This book is not for the faint of heart. It is not an easy, quick read.
It can be difficult to wade through. You may need to read a sentence or paragraph, and then re-read it to get the full scope of what Hirsch is saying.
Regardless of the difficulty, the content of this book is vital for individuals and churches to understand.
Hirsch writes, “We have to accept that what has got us to this point in history…will not get us to a viable future,” and, “It is sobering to consider that, as far as we can tell, Christianity is on the decline in every Western setting-including that of North America where the ‘nones’ and the ‘dones’ are now the rapidly increasing aspect of the religious landscape.”
We need to, as Hirsch says, have “soft eyes” in approaching the world and the way we do church. What brought us here won’t bring us there, and something must be done differently.
Throughout the book I was truly taken aback by the bold claims Hirsch makes regarding 5Q. However, I had to give him credit to the fact he truly believes and lives out 5Q and has invested his life in the truth of it. He has taught it in many contexts and the viability of 5Q is something that is difficult to argue against. His boldness and clarity of dedication to 5Q made me want to continue reading and discover what was so overwhelmingly compelling about this symphony. 5Q really is “not a call to something new, but something old” – H. Richard Niebuhr.
When I first read “APEST,” I had no idea what it was. I didn’t understand it. But even as I made it through the introduction and the brief description of APEST, I began to understand where the author was going. I began to see the gaps in the big “C” Church that are missing from the APEST model laid out in Ephesians 4:11-16. It makes sense. Making it through the introduction is just a taste of the whole. It whets your appetite for more. And more is certainly what you get.
I live and work in the church world, but the thing Hirsch lays out is that APEST and 5Q is not just something that belongs inside the church, but is present and active in every part of the world.
There are some parts that I am not fully with Hirsch on, mainly because I have not thought through them long enough. He makes a compelling case, and one that I think all churches should consider moving forward.
One of the most powerful quotes in my opinion is when Hirsch writes: “the church always needs to experience itself as sent (A), the prime agent to God’s ongoing mission in the world. The church should always attend to God and his concerns (P), should always share the story and invite people into living relationship (E), should always maintain and develop healthy community (S), should always be rich in knowledge, wisdom, and understanding (T). All are needed in every time and every place” (loc 931, Kindle). This is a game-changing truth that highlights the necessity of 5Q.

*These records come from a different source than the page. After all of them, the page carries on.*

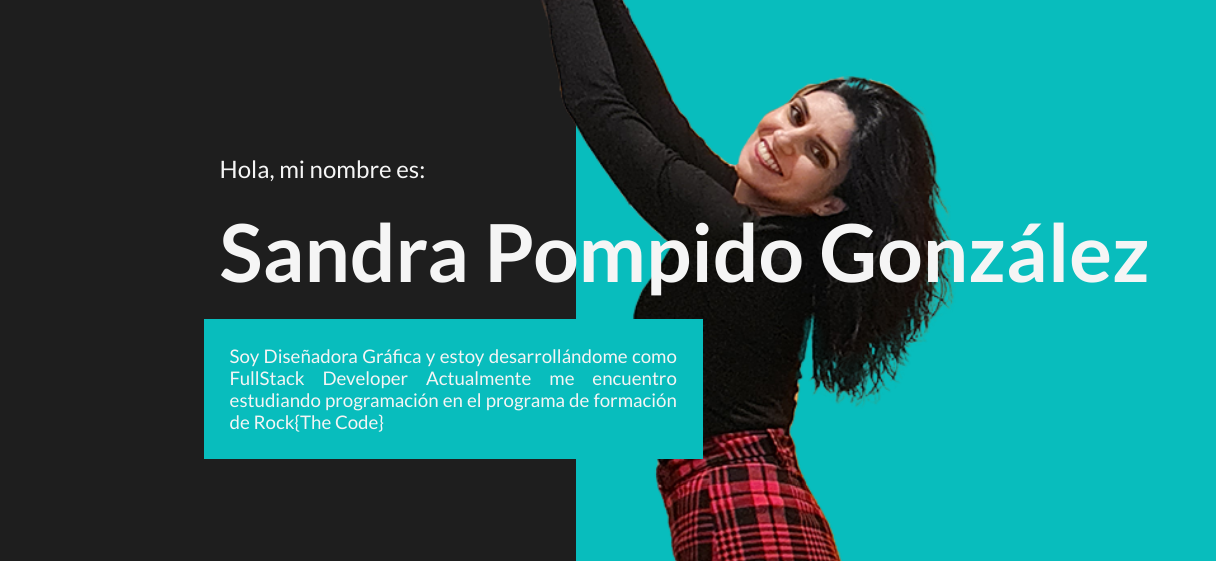
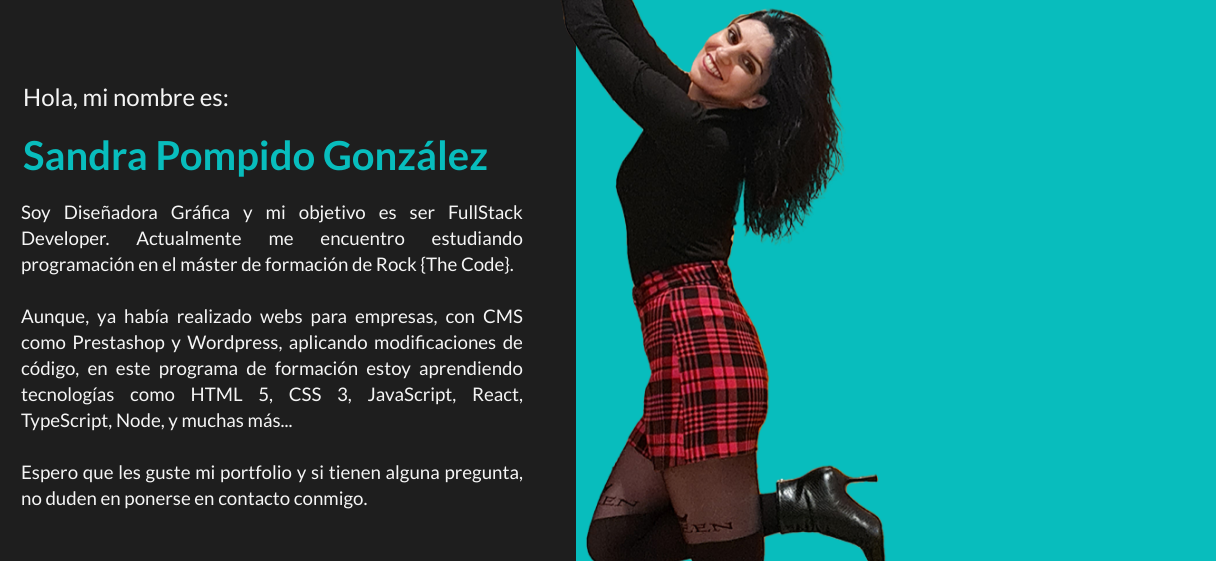
Before and after one commit to sandripg/PR-03-MyPortfolio, a website built with Vite: page index.html in a window 1280 px wide. Shown: the part 190-751 px from the top of the page, 64-1280 px from the left. Built offline with nearby package versions, Linux system fonts and the light colour scheme; a web font is replaced by a local one.

Commit message:
home arreglada

```diff
--- a/components/divs/divsAnimation.css
+++ b/components/divs/divsAnimation.css
@@ -18,14 +18,29 @@
     width: 78%;
 }
 
+
+#text-float-home {
+    position: fixed;
+    z-index: 100;
+    margin-right: 0%;
+    /* display: flex; */
+    /* margin: 0px 0 20px 26px; */
+    margin-left: 85px;
+    margin-top: 34vh;
+
+}
+
+
 .text-name {
-    font-size: clamp(40px, 8vw, 80px);
+    font-size: clamp(40px, 8vw, 38px);
     margin: 0 0 20px 2px;
+    color: var(--color-a);
 }
 
 .text-name-experience {
     font-size: clamp(40px, 8vw, 38px);
     margin: 0 0 20px -15px;
+    color: var(--color-a);
 }
 
 .text-hello {
@@ -47,14 +62,34 @@
     margin-left: -14px;
 }
 
+.text-description-container-home {
+    display: flex;
+    flex-direction: row;
+    width: 42%;
+    justify-content: center;
+    flex-wrap: wrap;
+    /* margin: 0 0 0; */
+    /* background-color: var(--color-a); */
+    /* height: 80%; */
+    align-content: center;
+    align-items: center;
+}
+
 .text-description {
     font-weight: 400;
     text-align: justify;
     padding: 26px;
 }
 
+.text-description-home {
+    font-weight: 400;
+    text-align: justify;
+    line-height: 26px;
+}
+
 .scale-in-right>img {
-    width: 70%;
+    width: 50%;
+    margin-left: 10px;
 }
 
 .content-container {
--- a/index.html
+++ b/index.html
@@ -98,12 +98,21 @@
 
 
       <section class="content-container">
-        <div id="text-float" class="text-focus-in">
+        <div id="text-float-home" class="text-focus-in">
           <h1 class="text-hello">Hola, mi nombre es:</h1>
           <h2 class="text-name">Sandra Pompido González</h2>
-          <div class="text-description-container">
-            <h3 class="text-description">Soy Diseñadora Gráfica y estoy desarrollándome como FullStack Developer
-              Actualmente me encuentro estudiando programación en el programa de formación de Rock{The Code} </h3>
+          <div class="text-description-container-home">
+            <h3 class="text-description-home">Soy Diseñadora Gráfica y mi objetivo es ser
+              FullStack Developer.
+              Actualmente me encuentro estudiando programación en el máster de formación de Rock {The Code}.<br>
+              <br>
+              Aunque, ya había realizado webs para empresas, con CMS como Prestashop y Wordpress, aplicando
+              modificaciones de código, en este programa de formación estoy aprendiendo tecnologías como HTML 5, CSS 3,
+              JavaScript, React, TypeScript, Node, y muchas más...
+              <br>
+              <br>
+              Espero que les guste mi portfolio y si tienen alguna pregunta, no duden en ponerse en contacto conmigo.
+            </h3>
           </div>
         </div>
         <section class="home">
```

I would highly recommend this book for any and every church leader who feels the tension of “something feels like it’s missing…” in how church is done, who church is reaching, and the call to go into the world and make disciples. This book will change the way you see the world, change the way you see yourself, and change the way you see your church and ministry. It will open your eyes and soften them.
Go. Start by reading Ephesians 4:11-16. Then go read 5Q. Pray the whole way. You won’t regret it.